30, or so, minutes after we arrived, Jesse and Kiré broke out the grill - the sort that I grew up eating off of with my folks. They had the coals and everything and soon has a sweet blaze going. They laid out a few sausages and that was dinner - sausages with olive bread. I had my cloves in one hand and a sausage in the other, totally blissed out. There is no place I'd rather be, right now. Not Switzerland, not Alaska, not Ukraine. I want to be on Lopez Island, Washington right now.
I forgot how the book came out, but Hans, David, Hans David, broke out a book that spoke of numbers, connections, music, patterns, and geometry to show a few of us. He'd flip around to his favourite chapters and read us excerpts and point out different illustrations. It wasn't too many posts ago that I wrote on how I love being read to - this was no exceptions. Grassy field, safe on Tobbit's tailgate, being read to, sea breezes, cooling evening air, full belly, satisfying company.

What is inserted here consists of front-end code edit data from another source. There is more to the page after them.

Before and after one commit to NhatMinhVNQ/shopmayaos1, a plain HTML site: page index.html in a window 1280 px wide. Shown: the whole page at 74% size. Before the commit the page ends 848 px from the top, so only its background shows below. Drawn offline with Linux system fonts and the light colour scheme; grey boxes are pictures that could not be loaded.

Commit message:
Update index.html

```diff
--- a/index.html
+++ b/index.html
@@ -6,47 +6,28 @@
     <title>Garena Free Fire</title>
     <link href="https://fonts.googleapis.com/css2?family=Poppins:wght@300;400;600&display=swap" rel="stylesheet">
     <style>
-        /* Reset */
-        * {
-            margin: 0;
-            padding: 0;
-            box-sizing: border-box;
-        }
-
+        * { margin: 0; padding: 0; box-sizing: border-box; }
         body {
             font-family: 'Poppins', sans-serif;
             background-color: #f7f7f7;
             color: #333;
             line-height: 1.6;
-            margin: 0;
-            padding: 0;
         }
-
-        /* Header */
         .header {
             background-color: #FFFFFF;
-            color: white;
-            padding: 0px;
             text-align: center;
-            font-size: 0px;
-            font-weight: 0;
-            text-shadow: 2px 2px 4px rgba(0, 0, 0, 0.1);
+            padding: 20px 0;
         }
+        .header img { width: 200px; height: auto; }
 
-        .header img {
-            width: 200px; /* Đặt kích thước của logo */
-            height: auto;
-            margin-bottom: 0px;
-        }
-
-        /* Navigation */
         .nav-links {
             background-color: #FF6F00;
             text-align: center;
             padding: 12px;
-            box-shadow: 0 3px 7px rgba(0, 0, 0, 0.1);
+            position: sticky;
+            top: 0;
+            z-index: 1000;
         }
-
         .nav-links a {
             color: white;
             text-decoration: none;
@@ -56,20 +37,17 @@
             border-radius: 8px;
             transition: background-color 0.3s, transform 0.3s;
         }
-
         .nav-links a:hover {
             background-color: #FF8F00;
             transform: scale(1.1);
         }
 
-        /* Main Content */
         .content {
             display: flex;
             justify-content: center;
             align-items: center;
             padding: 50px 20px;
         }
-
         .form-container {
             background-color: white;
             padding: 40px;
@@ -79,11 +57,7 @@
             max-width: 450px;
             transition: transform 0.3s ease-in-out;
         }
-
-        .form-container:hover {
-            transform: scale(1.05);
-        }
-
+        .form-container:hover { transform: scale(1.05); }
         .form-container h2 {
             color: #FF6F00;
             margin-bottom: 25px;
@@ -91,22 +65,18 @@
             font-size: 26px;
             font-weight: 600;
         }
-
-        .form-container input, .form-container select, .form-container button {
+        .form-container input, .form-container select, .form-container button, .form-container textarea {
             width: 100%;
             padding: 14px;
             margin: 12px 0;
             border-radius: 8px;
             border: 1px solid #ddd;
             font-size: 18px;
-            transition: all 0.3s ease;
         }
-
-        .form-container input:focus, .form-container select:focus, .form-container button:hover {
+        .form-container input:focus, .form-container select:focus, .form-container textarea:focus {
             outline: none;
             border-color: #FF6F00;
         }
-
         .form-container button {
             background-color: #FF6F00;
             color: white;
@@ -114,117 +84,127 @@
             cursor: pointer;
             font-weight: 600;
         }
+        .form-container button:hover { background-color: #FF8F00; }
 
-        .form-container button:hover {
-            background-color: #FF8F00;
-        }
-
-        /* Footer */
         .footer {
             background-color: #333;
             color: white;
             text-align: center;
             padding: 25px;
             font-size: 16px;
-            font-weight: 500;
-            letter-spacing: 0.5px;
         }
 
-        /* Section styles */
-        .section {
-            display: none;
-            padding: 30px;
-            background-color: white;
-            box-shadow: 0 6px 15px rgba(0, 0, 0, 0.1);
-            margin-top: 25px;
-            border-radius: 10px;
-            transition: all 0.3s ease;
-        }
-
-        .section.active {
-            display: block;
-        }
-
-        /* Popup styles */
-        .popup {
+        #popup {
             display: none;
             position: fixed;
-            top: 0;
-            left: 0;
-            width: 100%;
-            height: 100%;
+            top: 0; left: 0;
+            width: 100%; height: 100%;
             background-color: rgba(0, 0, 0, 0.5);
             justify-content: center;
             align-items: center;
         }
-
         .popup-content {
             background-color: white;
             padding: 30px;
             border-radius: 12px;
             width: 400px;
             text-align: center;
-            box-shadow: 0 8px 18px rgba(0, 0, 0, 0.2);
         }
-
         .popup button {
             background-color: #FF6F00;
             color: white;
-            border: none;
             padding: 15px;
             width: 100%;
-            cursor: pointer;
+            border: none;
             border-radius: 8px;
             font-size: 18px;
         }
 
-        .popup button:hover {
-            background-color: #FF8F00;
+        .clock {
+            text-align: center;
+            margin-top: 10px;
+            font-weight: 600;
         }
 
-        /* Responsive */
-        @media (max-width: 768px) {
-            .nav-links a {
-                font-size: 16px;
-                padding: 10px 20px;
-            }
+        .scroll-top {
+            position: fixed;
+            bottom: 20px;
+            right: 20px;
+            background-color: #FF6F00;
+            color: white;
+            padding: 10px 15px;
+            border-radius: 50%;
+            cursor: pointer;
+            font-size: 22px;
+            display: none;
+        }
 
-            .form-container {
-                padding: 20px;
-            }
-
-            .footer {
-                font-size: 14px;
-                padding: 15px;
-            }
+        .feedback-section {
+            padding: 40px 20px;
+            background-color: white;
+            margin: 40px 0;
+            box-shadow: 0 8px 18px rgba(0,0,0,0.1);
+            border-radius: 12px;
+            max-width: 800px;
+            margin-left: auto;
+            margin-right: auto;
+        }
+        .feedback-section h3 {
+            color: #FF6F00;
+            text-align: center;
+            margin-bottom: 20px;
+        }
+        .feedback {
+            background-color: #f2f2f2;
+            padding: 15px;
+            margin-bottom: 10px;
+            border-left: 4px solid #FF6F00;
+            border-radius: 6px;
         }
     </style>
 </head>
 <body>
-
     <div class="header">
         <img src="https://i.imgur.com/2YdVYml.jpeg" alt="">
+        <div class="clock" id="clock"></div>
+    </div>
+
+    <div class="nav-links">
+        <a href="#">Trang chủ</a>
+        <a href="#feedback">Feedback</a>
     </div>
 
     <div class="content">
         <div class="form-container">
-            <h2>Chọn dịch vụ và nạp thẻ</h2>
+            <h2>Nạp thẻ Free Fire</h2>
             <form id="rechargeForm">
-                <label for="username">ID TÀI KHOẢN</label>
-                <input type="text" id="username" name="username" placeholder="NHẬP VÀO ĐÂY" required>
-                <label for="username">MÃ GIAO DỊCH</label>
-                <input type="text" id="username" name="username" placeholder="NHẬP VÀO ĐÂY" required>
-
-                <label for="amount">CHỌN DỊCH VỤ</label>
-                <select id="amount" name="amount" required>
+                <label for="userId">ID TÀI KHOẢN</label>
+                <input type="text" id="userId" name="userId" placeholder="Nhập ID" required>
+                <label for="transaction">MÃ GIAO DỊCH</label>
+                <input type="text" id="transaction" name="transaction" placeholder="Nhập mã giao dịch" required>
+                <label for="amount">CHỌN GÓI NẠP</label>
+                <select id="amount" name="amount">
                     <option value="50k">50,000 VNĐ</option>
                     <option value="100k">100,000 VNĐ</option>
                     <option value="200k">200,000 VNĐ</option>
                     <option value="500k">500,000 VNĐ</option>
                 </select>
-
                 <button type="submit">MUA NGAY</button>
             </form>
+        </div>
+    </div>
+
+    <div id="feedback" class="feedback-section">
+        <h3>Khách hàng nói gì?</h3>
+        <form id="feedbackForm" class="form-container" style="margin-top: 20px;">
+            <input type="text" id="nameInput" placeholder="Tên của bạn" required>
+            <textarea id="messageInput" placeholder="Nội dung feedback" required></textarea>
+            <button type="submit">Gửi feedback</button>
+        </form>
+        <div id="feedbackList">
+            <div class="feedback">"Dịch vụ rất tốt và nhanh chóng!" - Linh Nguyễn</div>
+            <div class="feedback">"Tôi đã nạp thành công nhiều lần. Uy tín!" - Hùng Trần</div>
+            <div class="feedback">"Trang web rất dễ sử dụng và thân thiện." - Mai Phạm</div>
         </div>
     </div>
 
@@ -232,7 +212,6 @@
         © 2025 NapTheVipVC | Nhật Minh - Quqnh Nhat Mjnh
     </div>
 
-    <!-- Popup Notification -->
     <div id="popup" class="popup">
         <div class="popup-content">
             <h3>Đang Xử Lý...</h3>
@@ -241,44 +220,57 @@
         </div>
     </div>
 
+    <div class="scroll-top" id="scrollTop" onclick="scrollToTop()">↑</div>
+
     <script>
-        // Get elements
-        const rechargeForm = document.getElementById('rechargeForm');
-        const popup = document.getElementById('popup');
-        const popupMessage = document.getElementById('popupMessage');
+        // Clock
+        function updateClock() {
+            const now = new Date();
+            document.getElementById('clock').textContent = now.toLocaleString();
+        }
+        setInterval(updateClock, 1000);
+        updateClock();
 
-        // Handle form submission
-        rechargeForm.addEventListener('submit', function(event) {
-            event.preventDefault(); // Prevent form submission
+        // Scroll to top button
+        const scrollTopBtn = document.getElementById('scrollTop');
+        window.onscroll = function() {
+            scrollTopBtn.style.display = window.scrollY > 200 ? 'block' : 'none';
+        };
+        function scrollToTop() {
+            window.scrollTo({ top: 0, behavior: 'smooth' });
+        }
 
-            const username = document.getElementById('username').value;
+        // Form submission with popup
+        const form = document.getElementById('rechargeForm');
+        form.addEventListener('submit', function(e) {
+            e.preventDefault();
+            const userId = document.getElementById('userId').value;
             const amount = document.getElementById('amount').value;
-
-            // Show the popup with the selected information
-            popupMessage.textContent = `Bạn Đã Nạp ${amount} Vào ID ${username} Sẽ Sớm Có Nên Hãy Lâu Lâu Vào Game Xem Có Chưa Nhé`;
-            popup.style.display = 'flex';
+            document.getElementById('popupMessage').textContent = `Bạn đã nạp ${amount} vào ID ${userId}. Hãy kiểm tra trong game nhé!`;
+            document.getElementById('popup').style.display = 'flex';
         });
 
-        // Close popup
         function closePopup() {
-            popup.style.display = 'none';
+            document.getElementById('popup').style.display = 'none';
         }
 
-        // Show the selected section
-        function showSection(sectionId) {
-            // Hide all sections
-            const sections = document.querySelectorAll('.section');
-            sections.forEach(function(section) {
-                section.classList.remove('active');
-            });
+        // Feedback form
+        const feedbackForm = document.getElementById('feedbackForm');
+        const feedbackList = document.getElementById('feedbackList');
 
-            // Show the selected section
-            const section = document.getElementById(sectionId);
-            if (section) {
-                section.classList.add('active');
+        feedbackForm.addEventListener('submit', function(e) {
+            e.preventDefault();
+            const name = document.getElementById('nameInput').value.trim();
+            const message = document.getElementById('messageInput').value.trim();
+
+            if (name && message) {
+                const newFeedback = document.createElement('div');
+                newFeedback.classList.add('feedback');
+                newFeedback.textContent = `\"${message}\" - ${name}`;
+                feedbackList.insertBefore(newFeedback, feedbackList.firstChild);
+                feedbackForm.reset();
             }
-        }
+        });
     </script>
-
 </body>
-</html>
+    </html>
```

When Jesse broke out his banjo, life slipped over the top into another surreal realm of contentedness. I got out my cello and we jammed away as those gathered slowly fell down one by one by one, 'cept the intoxicated fellow who wandered off into the woods. Kiré found herself in a little field of daisies - right where she belongs.
I asked the nucleus-of-a-crew-near-me, David, Kiré, Dylan, and Jesse, if they liked gathering with other folks to read. They told me they did, so we made plans for 2 PM the next day to gather at the same location with a book to devour. I can think of few things so sweet as reading next to others - having company in what is generally a solo-act - having silence among a crowd. This group, the five of us, felt right - a sensation I can later explore after I recapture the last of the 24 hours I set out to document when I began this blog post.
It was soon dark and there was a concert in town to attend. Every packed up except for me. Dylan had offered me this corner of land to park on, overlooking the Salish Sea, till Tuesday. I set Tobbit up for the night, lighting the Christmas lights, little lantern, and candles and sprinkling lavender oil around. There is a fact that I must, must make Tobbit look cozy and welcoming every night. For me to live in a tiny, tiny box, about the size of a twin-sized mattress, it must be lovely and a space where I want to be. I've gotten a lot of positive feedback on Tobbit and it's been really encouraging - everyone is supportive of my dream-turned-real-life. Hans and Jesse hopped in and found how I feel when I hang out in Tobbit - they didn't want to leave.
One by one, the caravan departed and I was left alone by the sea and utterly content and at ease. I had the ultimate solitude in a surreal location. Sleep, though, came roughly as the rain pounded down. Every time I hear someone say they like the sound of rain on the roof, I want to laugh like this, "HA!" They must have a pleasant roof that accompanies rain well - Tobbit does not. When rain hits the little caddy shack, it pounds violently. I couldn't sleep till late, woke up in the middle of the night for an hour or two, and woke again at 4:40 AM. Not the best night sleep, but an amazing view and a sense of gratefulness that was apparent enough to overwhelm any other emotion.